SAN FRANCISCO — The window is quickly shutting for the 2018 Giants, but after losing five of their last six games, Friday’s starting nine attempted to prevent it from closing altogether.
Manager Bruce Bochy and members of the Giants’ front office met for nearly an hour before Friday’s 13-10 win against the Pittsburgh Pirates to discuss the direction of a club that began the day two games under .500 with just 46 left to play.
“We just talked about some things, which we do three to four times a year,” Bochy said. “We talked about the club and ways we can get better.”
Although Giants players weren’t involved in the meeting, they appeared to feel a sense of urgency at the plate as San Francisco tied a season high with 13 runs and scored 10 in the first four innings.
With their backs up against the wall, the Giants leaned on their backstop to lead the charge against the Pirates. Although every starter had a hit by the fifth inning, catcher Buster Posey was the primary offensive catalyst as he recorded his second four-hit game of the season and extended an early lead with a two-run single in a four-run third inning.
The Giants carried an eight-run edge into the seventh, but the final innings were tense for both sides as Pirates catcher Francisco Cervelli launched a grand slam off reliever Pierce Johnson to cut Pittsburgh’s deficit in half. In the bottom of the inning, former Giants reliever Kyle Crick hit Evan Longoria in the back with a fastball before brushing back Joe Panik with another four-seamer.
Longoria stayed in the game and scored, but exited in the top of the eighth and was replaced by Chase d’Arnaud. The Giants third baseman was visibly upset after taking a pitch to his back and several members of the roster voiced their displeasure with Crick from the dugout.

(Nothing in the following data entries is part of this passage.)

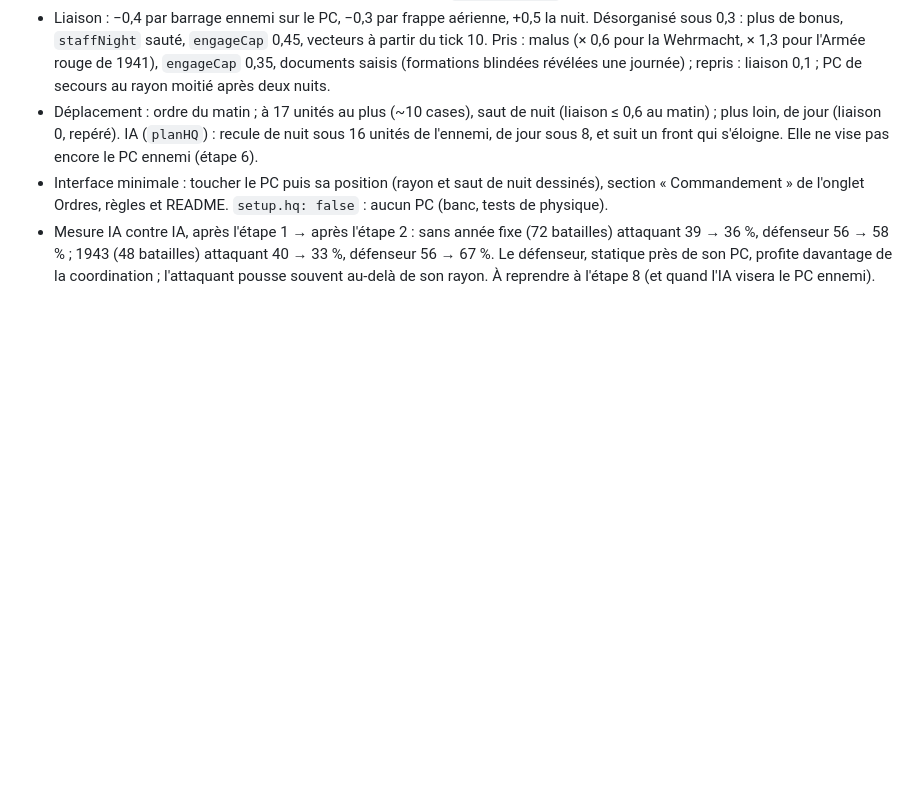
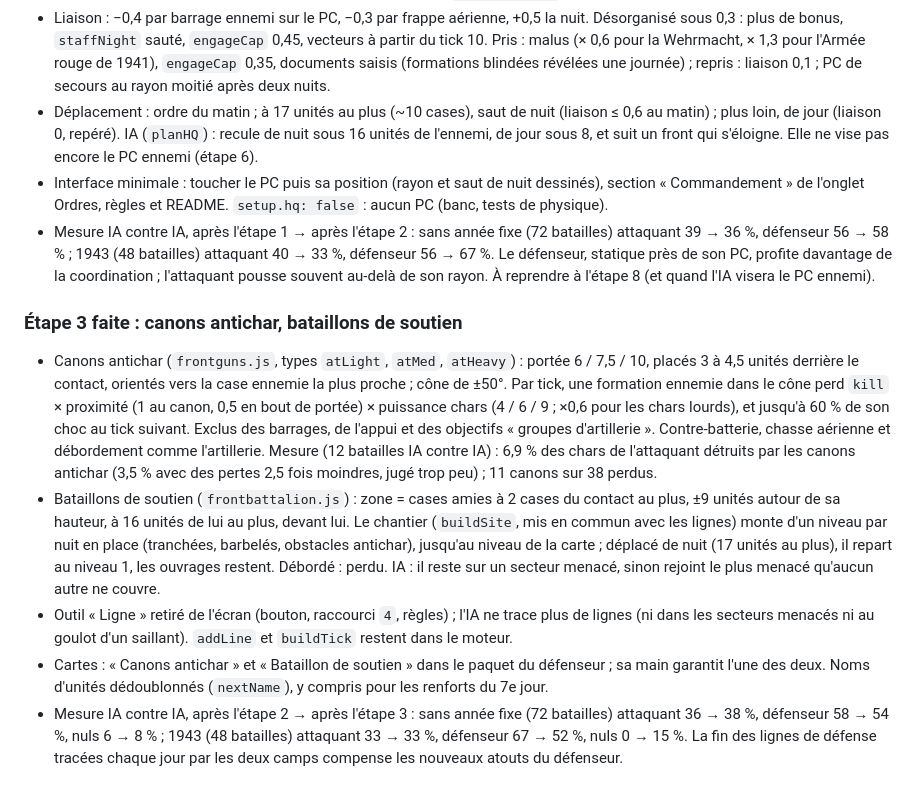
Before and after one commit to maximegardere-beep/Frontline, a Markdown page: DESIGN.md, the part around the change. GitHub-like rendering; blank space fills up the shorter version.

Commit message:
Atouts, étape 3 : mesure d'équilibre
Co-Authored-By: Claude Opus 5.5 <noreply@anthropic.com>
Claude-Session: https://claude.ai/code/session_01XG3YPXHgCcmxHY5MUuwbDR

```diff
--- a/DESIGN.md
+++ b/DESIGN.md
@@ -926,3 +926,25 @@ Chaque étape laisse le jeu jouable : jusqu'à l'étape 7, le joueur reçoit ses
   défenseur 56 → 58 % ; 1943 (48 batailles) attaquant 40 → 33 %, défenseur 56 → 67 %. Le défenseur, statique près de
   son PC, profite davantage de la coordination ; l'attaquant pousse souvent au-delà de son rayon. À reprendre à
   l'étape 8 (et quand l'IA visera le PC ennemi).
+
+### Étape 3 faite : canons antichar, bataillons de soutien
+
+- Canons antichar (`frontguns.js`, types `atLight`, `atMed`, `atHeavy`) : portée 6 / 7,5 / 10, placés 3 à 4,5 unités
+  derrière le contact, orientés vers la case ennemie la plus proche ; cône de ±50°. Par tick, une formation ennemie
+  dans le cône perd `kill` × proximité (1 au canon, 0,5 en bout de portée) × puissance chars (4 / 6 / 9 ; ×0,6 pour
+  les chars lourds), et jusqu'à 60 % de son choc au tick suivant. Exclus des barrages, de l'appui et des objectifs
+  « groupes d'artillerie ». Contre-batterie, chasse aérienne et débordement comme l'artillerie. Mesure (12 batailles
+  IA contre IA) : 6,9 % des chars de l'attaquant détruits par les canons antichar (3,5 % avec des pertes 2,5 fois
+  moindres, jugé trop peu) ; 11 canons sur 38 perdus.
+- Bataillons de soutien (`frontbattalion.js`) : zone = cases amies à 2 cases du contact au plus, ±9 unités autour de
+  sa hauteur, à 16 unités de lui au plus, devant lui. Le chantier (`buildSite`, mis en commun avec les lignes) monte
+  d'un niveau par nuit en place (tranchées, barbelés, obstacles antichar), jusqu'au niveau de la carte ; déplacé de
+  nuit (17 unités au plus), il repart au niveau 1, les ouvrages restent. Débordé : perdu. IA : il reste sur un secteur
+  menacé, sinon rejoint le plus menacé qu'aucun autre ne couvre.
+- Outil « Ligne » retiré de l'écran (bouton, raccourci `4`, règles) ; l'IA ne trace plus de lignes (ni dans les
+  secteurs menacés ni au goulot d'un saillant). `addLine` et `buildTick` restent dans le moteur.
+- Cartes : « Canons antichar » et « Bataillon de soutien » dans le paquet du défenseur ; sa main garantit l'une des
+  deux. Noms d'unités dédoublonnés (`nextName`), y compris pour les renforts du 7e jour.
+- Mesure IA contre IA, après l'étape 2 → après l'étape 3 : sans année fixe (72 batailles) attaquant 36 → 38 %,
+  défenseur 58 → 54 %, nuls 6 → 8 % ; 1943 (48 batailles) attaquant 33 → 33 %, défenseur 67 → 52 %, nuls 0 → 15 %.
+  La fin des lignes de défense tracées chaque jour par les deux camps compense les nouveaux atouts du défenseur.
```
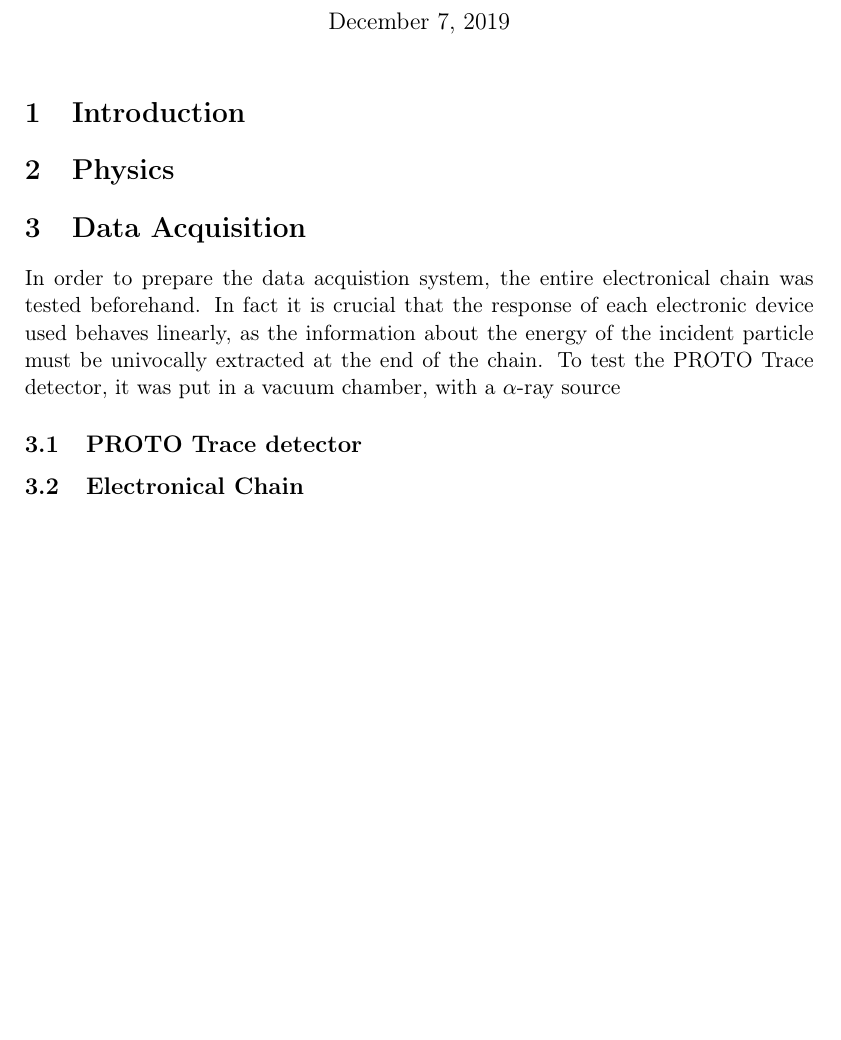
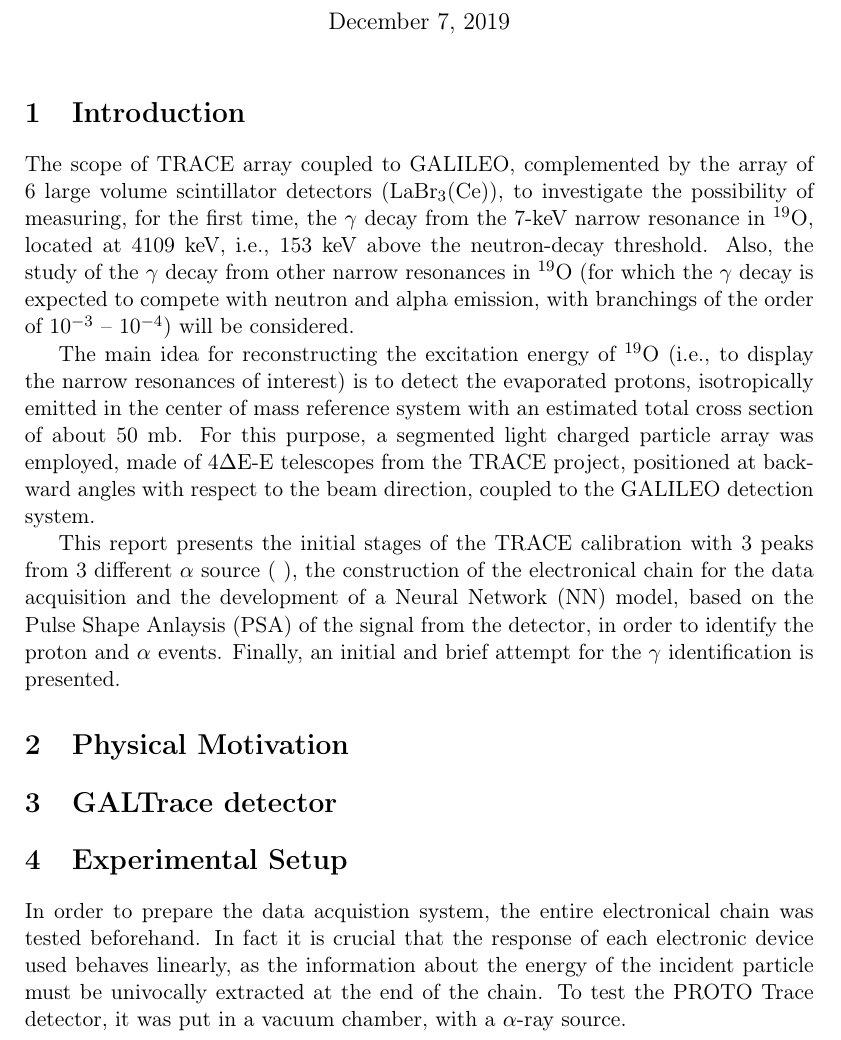
Before and after one commit to Alecompa/AdvancedLabReport, a LaTeX document (main.tex, which reads exp_setup.tex, intro.tex): part of the page, cut so that both start at the same text, the shorter picture padded with empty space. Compiled offline with pdfLaTeX.

Commit message:
New files

```diff
--- /dev/null
+++ b/exp_setup.tex
@@ -0,0 +1,6 @@
+In order to prepare the data acquistion system, the entire electronical chain
+was tested beforehand. In fact it is crucial that the response of each
+electronic device used behaves linearly, as the information about the energy
+of the incident particle must be univocally extracted at the end of the chain.
+To test the PROTO Trace detector, it was put in a vacuum chamber, with a
+$\alpha$-ray source.
--- /dev/null
+++ b/intro.tex
@@ -0,0 +1,5 @@
+The scope of TRACE array coupled to GALILEO, complemented by the array of 6 large volume scintillator detectors (LaBr$_{3}$(Ce)), to investigate the possibility of measuring, for the first time, the $\gamma$ decay from the 7-keV narrow resonance in $^{19}$O, located at 4109 keV, i.e., 153 keV above the neutron-decay threshold. Also, the study of the $\gamma$ decay from other narrow resonances in $^{19}$O (for which the $\gamma$ decay is expected to compete with neutron and alpha emission, with branchings of the order of 10$^{-3}$ – 10$^{-4}$) will be considered.
+
+The main idea for reconstructing the excitation energy of $^{19}$O (i.e., to display the narrow resonances of interest) is to detect the evaporated protons, isotropically emitted in the center of mass reference system with an estimated total cross section of about 50 mb. For this purpose, a segmented light charged particle array was employed, made of 4$\Delta$E-E telescopes from the TRACE project, positioned at backward angles with respect to the beam direction, coupled to the GALILEO detection system.
+
+This report presents the initial stages of the TRACE calibration with 3 peaks from 3 different $\alpha$ source ( ), the construction of the electronical chain for the data acquisition and the development of a Neural Network (NN) model, based on the Pulse Shape Anlaysis (PSA) of the signal from the detector, in order to identify the proton and $\alpha$ events. Finally, an initial and brief attempt for the $\gamma$ identification is presented.
--- a/main.tex
+++ b/main.tex
@@ -26,25 +26,23 @@
 \title{PROTO Trace}
 
 \begin{document}
-
 
 \maketitle
 
 \section{Introduction}
 
-\section{Physics}
+\input{intro.tex}
 
-\section{Data Acquisition}
+\section{Physical Motivation}
 
-In order to prepare the data acquistion system, the entire electronical chain
-was tested beforehand. In fact it is crucial that the response of each
-electronic device used behaves linearly, as the information about the energy
-of the incident particle must be univocally extracted at the end of the chain.
-To test the PROTO Trace detector, it was put in a vacuum chamber, with a
-$\alpha$-ray source
+\input{phys_mot.tex}
 
-\subsection{PROTO Trace detector}
+\section{GALTrace detector}
 
-\subsection{Electronical Chain}
+\input{trace.tex}
+
+\section{Experimental Setup}
+
+\input{exp_setup.tex}
 
 \end{document}
```
Also changed, not shown: elec_chain.tex (added), phys_mot.tex (added), trace.tex (added), main.tex (2 more changed lines).
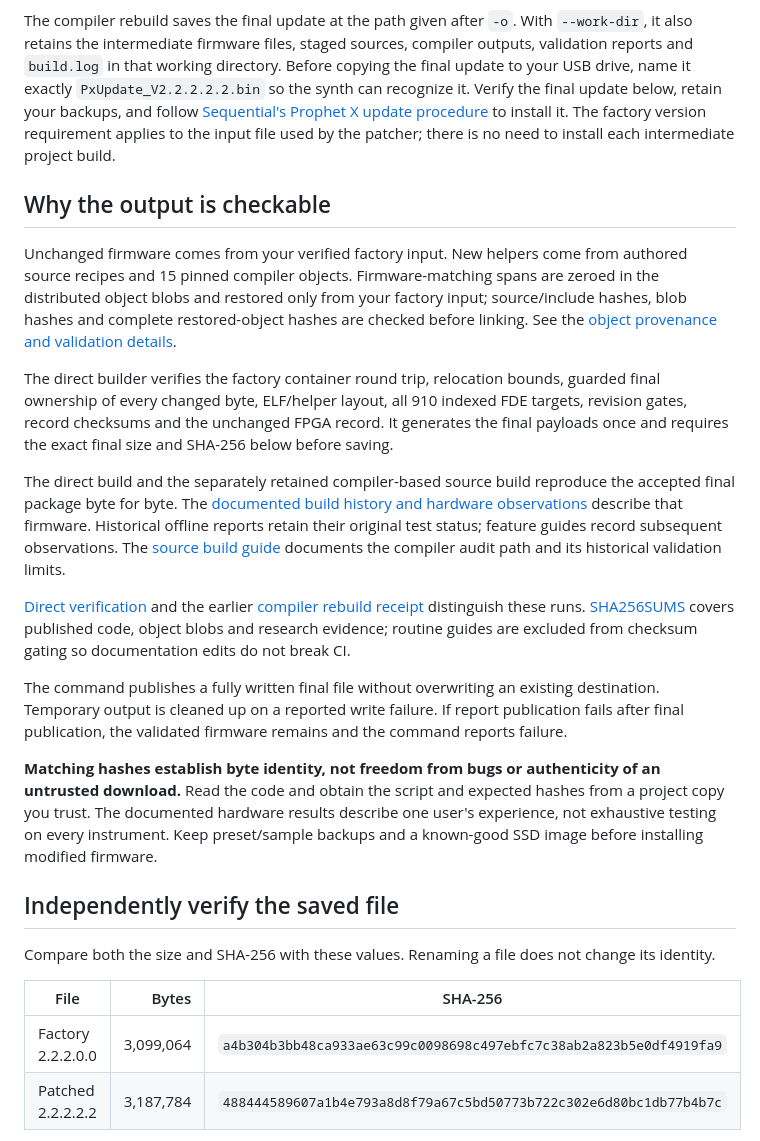
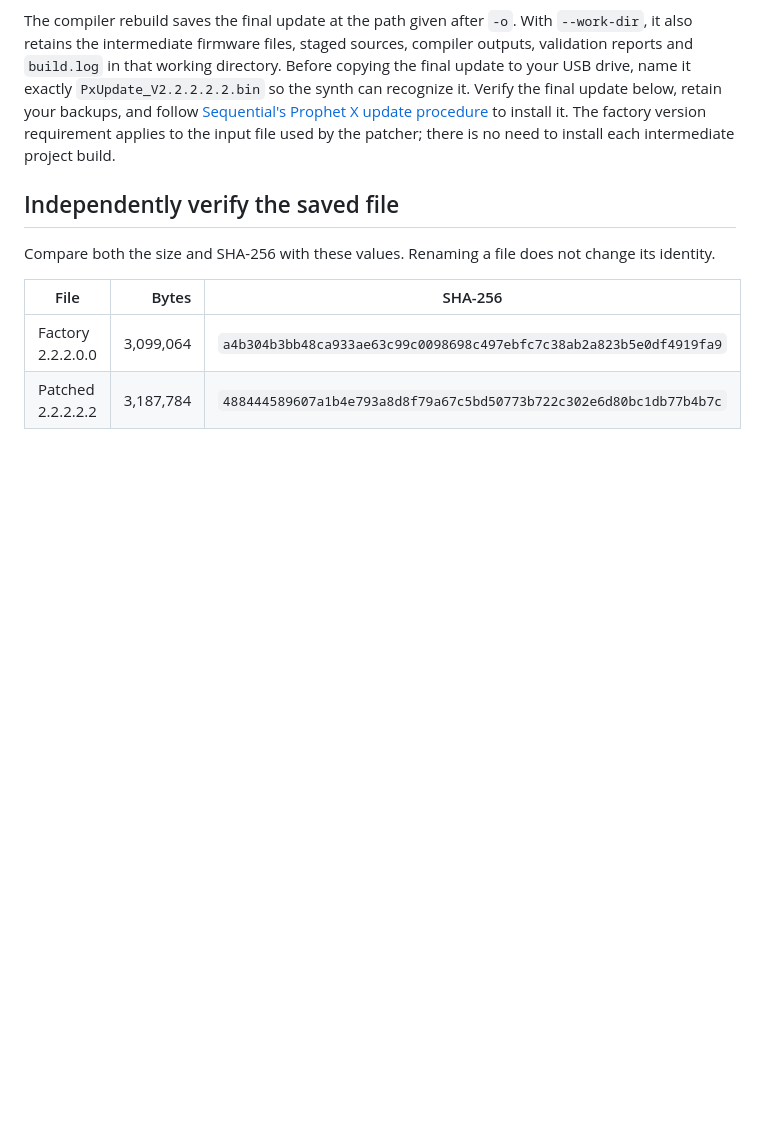
Before and after one commit to water-feature/PX-RE, a Markdown page: README.md, the part around the change. GitHub-like rendering; blank space fills up the shorter version.

```diff
--- a/README.md
+++ b/README.md
@@ -73,19 +73,6 @@ This retains the staged source files, compiler outputs, intermediate packages, v
 
 The compiler rebuild saves the final update at the path given after `-o`. With `--work-dir`, it also retains the intermediate firmware files, staged sources, compiler outputs, validation reports and `build.log` in that working directory. Before copying the final update to your USB drive, name it exactly `PxUpdate_V2.2.2.2.2.bin` so the synth can recognize it. Verify the final update below, retain your backups, and follow [Sequential's Prophet X update procedure](https://sequential.com/updating-prophet-x-os/) to install it. The factory version requirement applies to the input file used by the patcher; there is no need to install each intermediate project build.
 
-## Why the output is checkable
-
-Unchanged firmware comes from your verified factory input. New helpers come from authored source recipes and 15 pinned compiler objects. Firmware-matching spans are zeroed in the distributed object blobs and restored only from your factory input; source/include hashes, blob hashes and complete restored-object hashes are checked before linking. See the [object provenance and validation details](firmware_builder/direct/README.md).
-
-The direct builder verifies the factory container round trip, relocation bounds, guarded final ownership of every changed byte, ELF/helper layout, all 910 indexed FDE targets, revision gates, record checksums and the unchanged FPGA record. It generates the final payloads once and requires the exact final size and SHA-256 below before saving.
-
-The direct build and the separately retained compiler-based source build reproduce the accepted final package byte for byte. The [documented build history and hardware observations](PX%20patch%20history/BUILD_VERSION_HISTORY.md) describe that firmware. Historical offline reports retain their original test status; feature guides record subsequent observations. The [source build guide](firmware_builder/source_rebuild/README.md) documents the compiler audit path and its historical validation limits.
-
-[Direct verification](firmware_builder/direct/VERIFICATION.json) and the earlier [compiler rebuild receipt](firmware_builder/source_rebuild/VERIFICATION.json) distinguish these runs. [SHA256SUMS](SHA256SUMS) covers published code, object blobs and research evidence; routine guides are excluded from checksum gating so documentation edits do not break CI.
-
-The command publishes a fully written final file without overwriting an existing destination. Temporary output is cleaned up on a reported write failure. If report publication fails after final publication, the validated firmware remains and the command reports failure.
-
-**Matching hashes establish byte identity, not freedom from bugs or authenticity of an untrusted download.** Read the code and obtain the script and expected hashes from a project copy you trust. The documented hardware results describe one user's experience, not exhaustive testing on every instrument. Keep preset/sample backups and a known-good SSD image before installing modified firmware.
 
 
 ## Independently verify the saved file
```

As Crick’s Pirates hang around in the wild-card race, the player he was traded for attempted to propel the Giants back into it Friday. Right fielder Andrew McCutchen set the tone for the evening with an opposite-field home run to lead off the bottom of the first and drew a bases loaded walk to bring home the first third-inning run.
McCutchen’s name was certainly discussed in the Giants’ Friday meeting, as he’s a trade candidate who is destined to garner interest from contending teams if the Giants elect to place him on waivers. Moving McCutchen would provide the franchise with enough financial relief to steer completely clear of the $197 million luxury tax threshold, but the Giants will hang onto him if they can string together more performances like Friday’s.
Placing veterans like McCutchen and reliever Sam Dyson on waivers will remain an option for the Giants unless they begin to gain significant ground in the division or wild-card races over the next few weeks, but it will be difficult for the team to part with free agent-to-be, starter Derek Holland.
Although Holland could slot in nicely with a team looking to boost its playoff rotation, the Giants’ starting staff is already short-handed and the organization lacks high-end pitching prospects deserving of late-season big-league showcases.
Holland has been one of the Giants’ most consistent players all season and he logged six innings of three-run ball before his ERA took a hit when Johnson allowed two base runners who reached against Holland to score.